WORK ORDER
What is the number of lines in the data below that contain "EventDetails"? Reply with the number only.

□ □ □ □ □ □ □

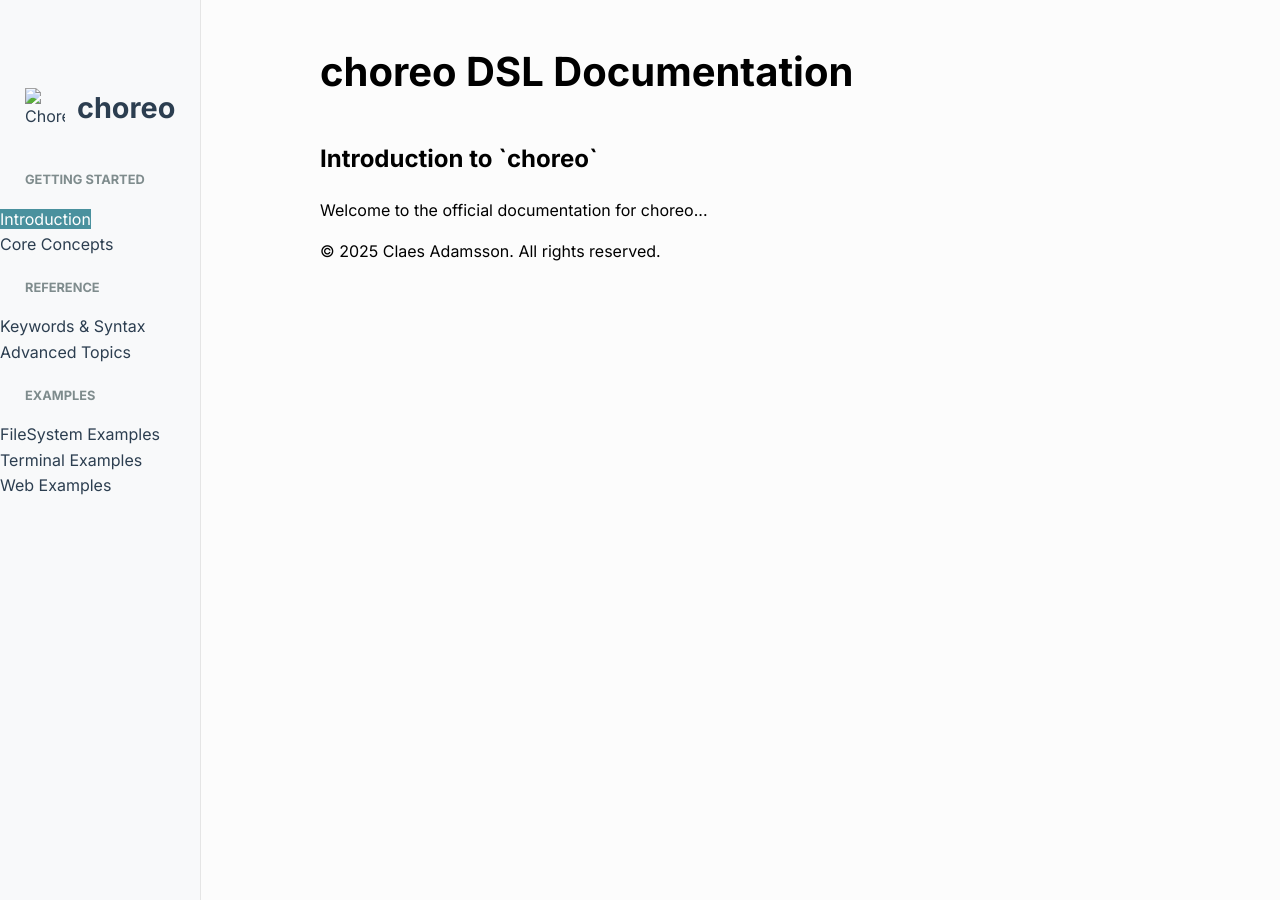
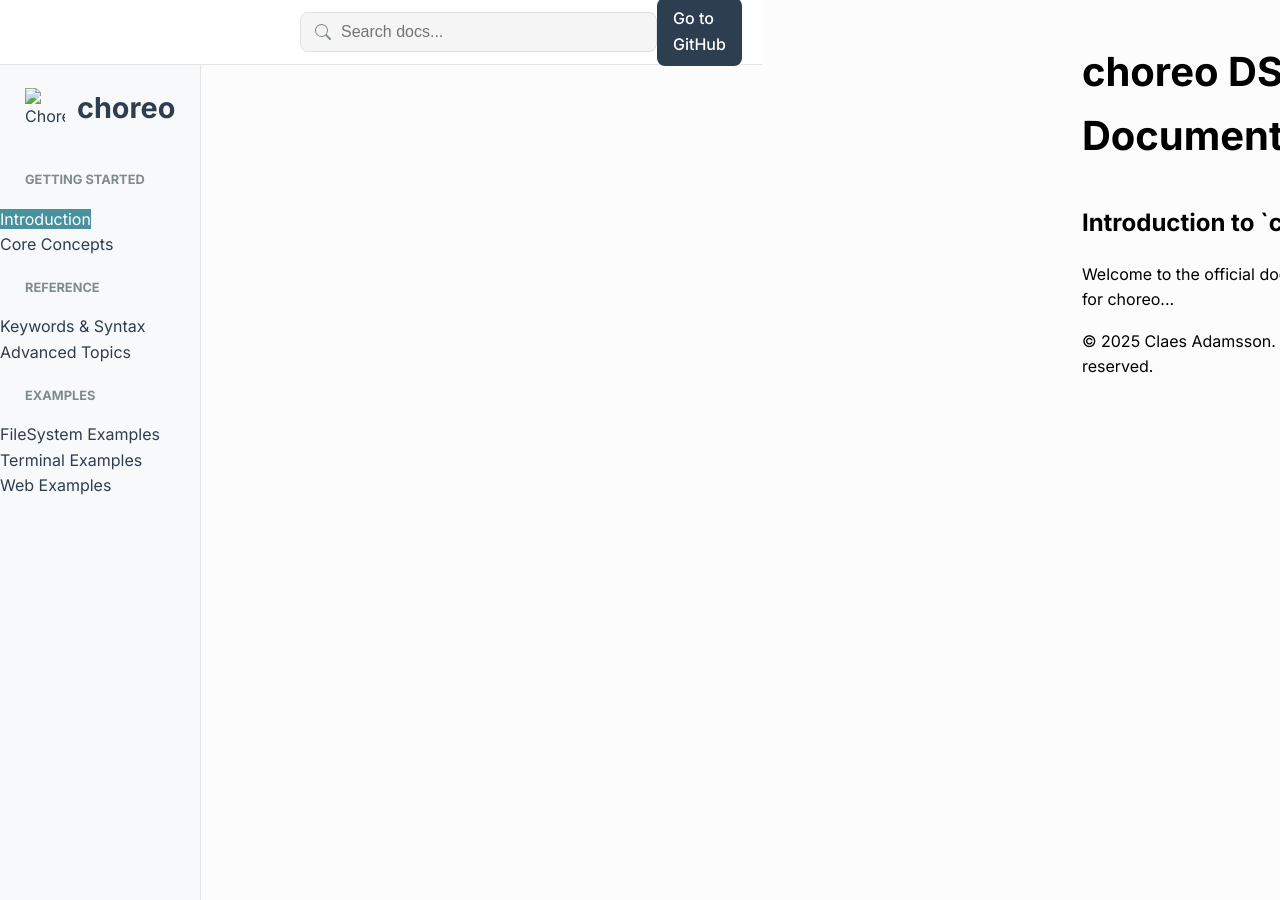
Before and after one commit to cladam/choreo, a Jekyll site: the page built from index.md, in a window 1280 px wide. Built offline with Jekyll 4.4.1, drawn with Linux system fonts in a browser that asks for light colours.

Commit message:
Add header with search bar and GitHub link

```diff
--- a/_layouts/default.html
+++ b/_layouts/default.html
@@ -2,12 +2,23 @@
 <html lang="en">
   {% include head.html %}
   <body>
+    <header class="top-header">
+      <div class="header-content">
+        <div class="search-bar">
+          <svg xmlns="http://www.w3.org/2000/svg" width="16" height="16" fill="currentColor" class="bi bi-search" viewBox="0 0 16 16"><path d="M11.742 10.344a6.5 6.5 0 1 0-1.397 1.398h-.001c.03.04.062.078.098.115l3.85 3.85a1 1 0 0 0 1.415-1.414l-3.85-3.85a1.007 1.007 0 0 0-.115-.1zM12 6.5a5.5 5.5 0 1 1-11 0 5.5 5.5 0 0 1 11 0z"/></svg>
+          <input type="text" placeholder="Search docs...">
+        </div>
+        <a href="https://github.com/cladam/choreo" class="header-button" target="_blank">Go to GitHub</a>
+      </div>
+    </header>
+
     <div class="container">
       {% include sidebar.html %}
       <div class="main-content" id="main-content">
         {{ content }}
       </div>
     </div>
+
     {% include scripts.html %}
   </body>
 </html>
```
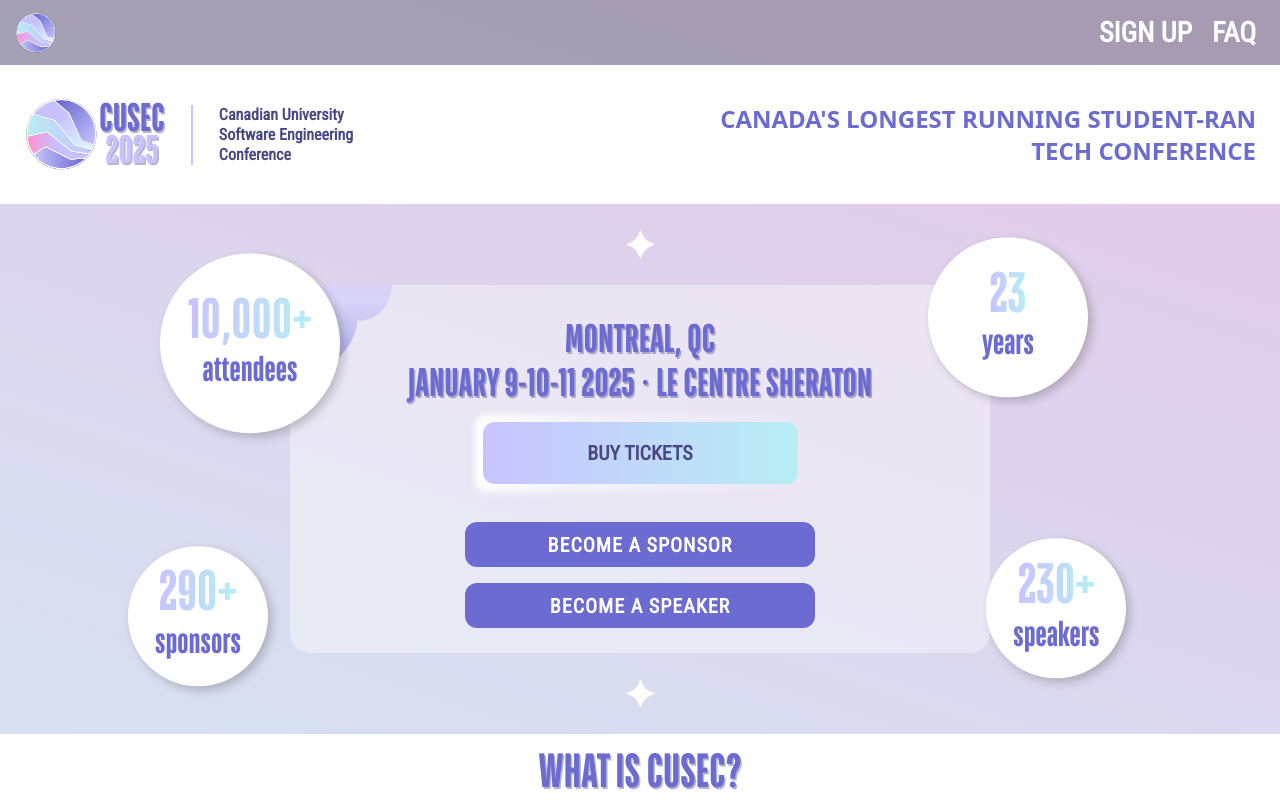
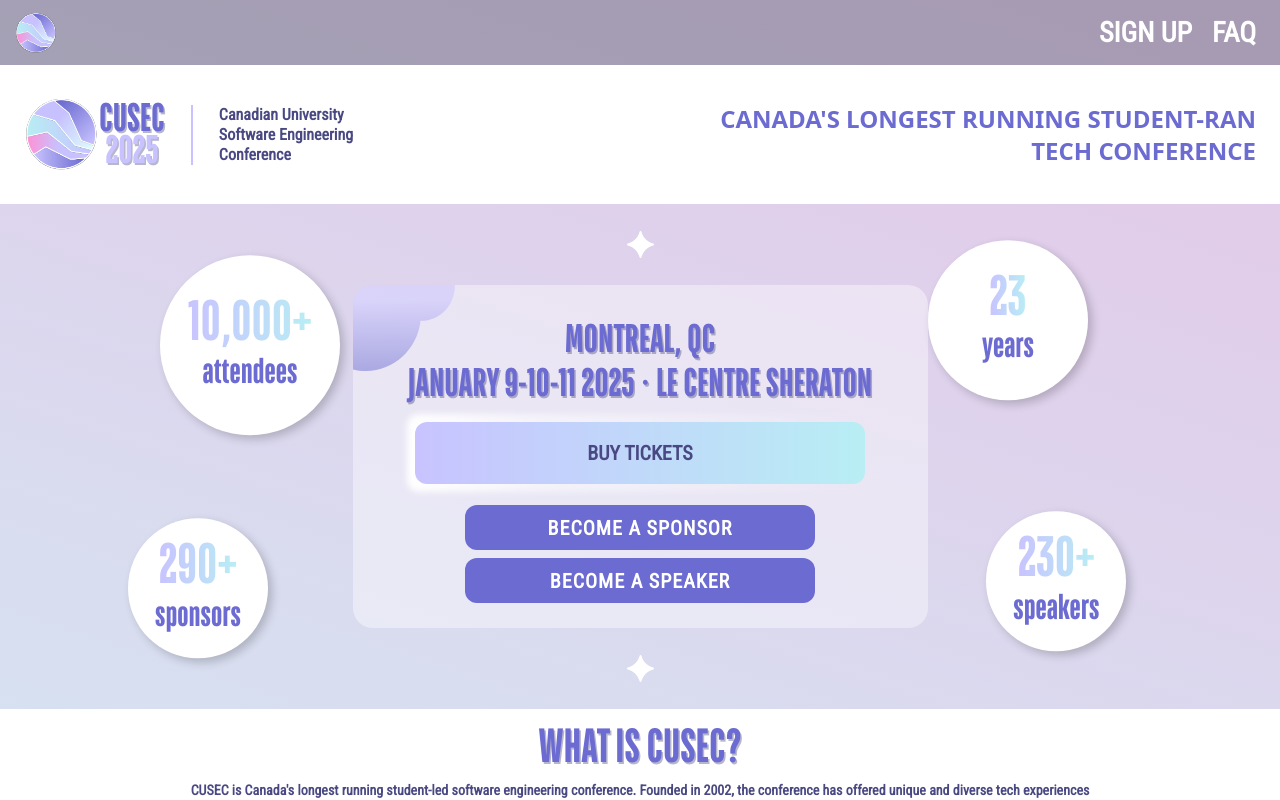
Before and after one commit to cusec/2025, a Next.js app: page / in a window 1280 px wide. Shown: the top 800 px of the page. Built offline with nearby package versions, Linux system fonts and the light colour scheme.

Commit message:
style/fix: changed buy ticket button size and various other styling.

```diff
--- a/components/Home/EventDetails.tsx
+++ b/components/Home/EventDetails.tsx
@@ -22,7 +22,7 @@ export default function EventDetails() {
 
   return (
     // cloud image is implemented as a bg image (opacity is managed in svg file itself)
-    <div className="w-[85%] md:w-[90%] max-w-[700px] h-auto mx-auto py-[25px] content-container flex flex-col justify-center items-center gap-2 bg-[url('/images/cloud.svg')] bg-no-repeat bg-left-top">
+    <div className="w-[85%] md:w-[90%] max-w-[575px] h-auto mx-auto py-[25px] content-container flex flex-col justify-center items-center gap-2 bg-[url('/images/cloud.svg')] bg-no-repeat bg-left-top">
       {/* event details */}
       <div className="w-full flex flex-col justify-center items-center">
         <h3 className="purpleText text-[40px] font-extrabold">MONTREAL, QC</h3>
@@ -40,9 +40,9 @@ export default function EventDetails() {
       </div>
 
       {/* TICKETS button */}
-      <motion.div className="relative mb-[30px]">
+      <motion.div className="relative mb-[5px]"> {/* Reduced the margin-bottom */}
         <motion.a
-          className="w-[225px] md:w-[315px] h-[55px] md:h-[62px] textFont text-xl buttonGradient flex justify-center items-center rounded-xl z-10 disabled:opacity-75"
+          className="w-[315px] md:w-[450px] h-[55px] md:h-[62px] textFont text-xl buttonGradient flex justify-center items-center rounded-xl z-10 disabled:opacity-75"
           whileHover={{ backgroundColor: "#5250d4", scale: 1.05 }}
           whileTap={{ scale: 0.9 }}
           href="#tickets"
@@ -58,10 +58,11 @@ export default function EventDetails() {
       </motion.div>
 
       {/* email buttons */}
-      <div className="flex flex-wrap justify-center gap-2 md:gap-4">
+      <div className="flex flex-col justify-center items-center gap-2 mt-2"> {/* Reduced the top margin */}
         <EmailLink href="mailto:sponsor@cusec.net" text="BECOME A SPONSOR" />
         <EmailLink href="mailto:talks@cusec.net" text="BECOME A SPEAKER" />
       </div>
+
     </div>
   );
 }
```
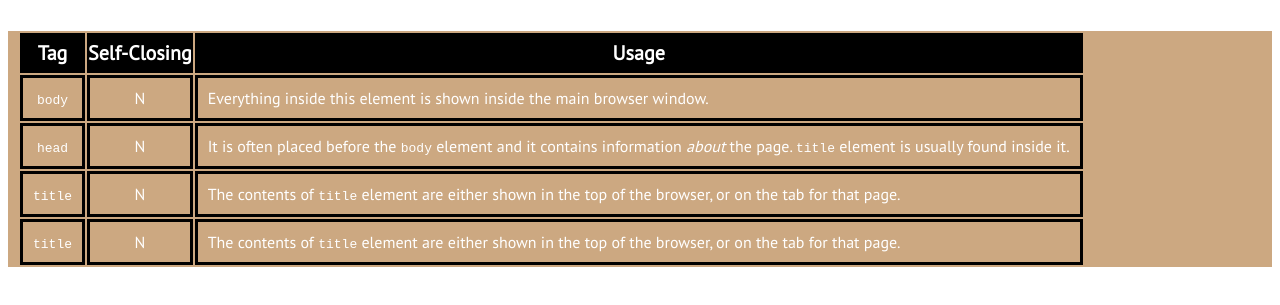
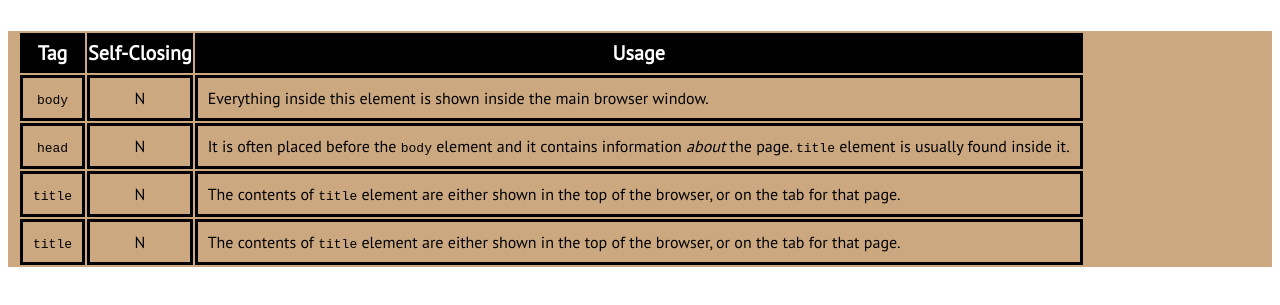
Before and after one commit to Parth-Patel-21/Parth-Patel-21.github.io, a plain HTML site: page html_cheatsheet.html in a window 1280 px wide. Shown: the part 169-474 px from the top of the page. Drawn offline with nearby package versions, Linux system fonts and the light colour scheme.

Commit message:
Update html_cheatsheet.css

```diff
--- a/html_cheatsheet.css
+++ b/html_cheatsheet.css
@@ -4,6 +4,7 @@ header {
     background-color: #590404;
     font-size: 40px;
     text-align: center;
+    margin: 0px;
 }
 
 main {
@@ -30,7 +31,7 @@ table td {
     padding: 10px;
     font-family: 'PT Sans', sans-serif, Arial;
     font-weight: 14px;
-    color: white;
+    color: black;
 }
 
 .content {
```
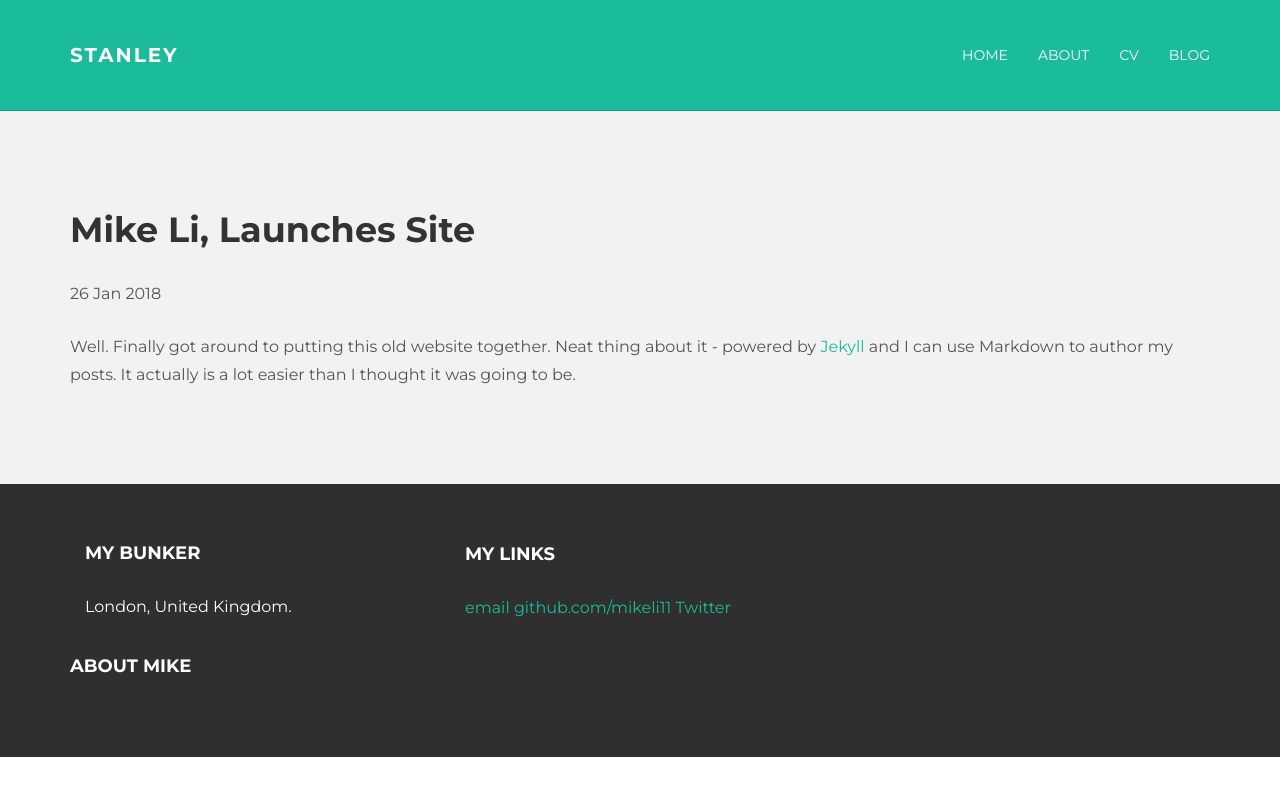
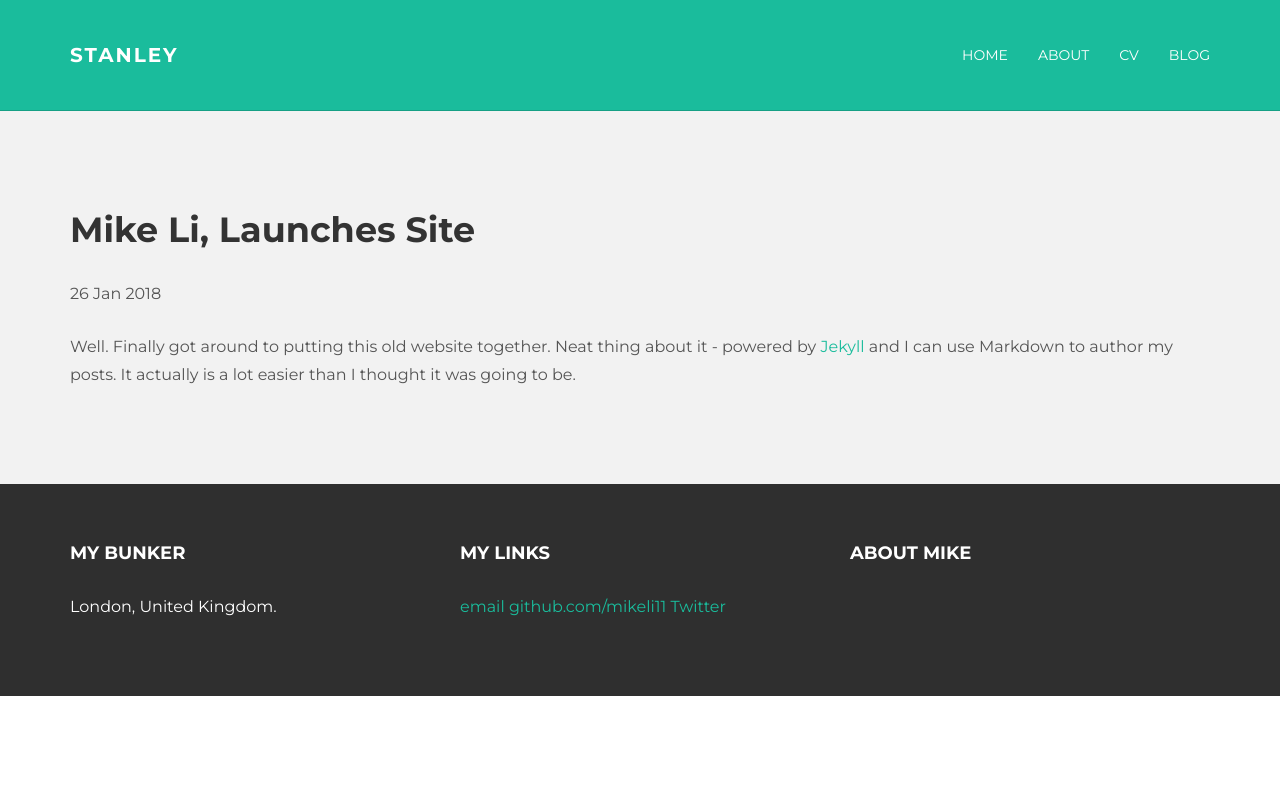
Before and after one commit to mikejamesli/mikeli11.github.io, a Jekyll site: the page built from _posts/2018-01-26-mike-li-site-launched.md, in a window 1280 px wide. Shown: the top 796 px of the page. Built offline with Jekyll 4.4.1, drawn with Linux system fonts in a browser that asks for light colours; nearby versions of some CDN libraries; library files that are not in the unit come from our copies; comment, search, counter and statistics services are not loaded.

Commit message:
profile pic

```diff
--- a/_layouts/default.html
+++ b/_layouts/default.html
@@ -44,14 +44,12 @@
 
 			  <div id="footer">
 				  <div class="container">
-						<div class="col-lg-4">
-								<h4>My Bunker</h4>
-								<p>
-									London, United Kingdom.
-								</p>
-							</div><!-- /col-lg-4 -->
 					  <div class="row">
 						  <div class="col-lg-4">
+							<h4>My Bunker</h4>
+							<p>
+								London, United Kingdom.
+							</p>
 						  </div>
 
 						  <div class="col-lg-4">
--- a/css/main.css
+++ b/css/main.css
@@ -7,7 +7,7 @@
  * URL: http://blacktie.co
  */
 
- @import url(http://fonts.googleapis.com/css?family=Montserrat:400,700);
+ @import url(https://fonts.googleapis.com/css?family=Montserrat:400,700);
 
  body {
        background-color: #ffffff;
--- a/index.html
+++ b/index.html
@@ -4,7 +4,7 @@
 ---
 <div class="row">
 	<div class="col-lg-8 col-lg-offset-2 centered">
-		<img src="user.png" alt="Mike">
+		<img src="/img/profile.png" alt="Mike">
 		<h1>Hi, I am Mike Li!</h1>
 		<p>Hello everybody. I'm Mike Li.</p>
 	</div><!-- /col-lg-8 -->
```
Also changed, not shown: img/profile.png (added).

□ □ □ □ □ □ □

ANSWER BOX
5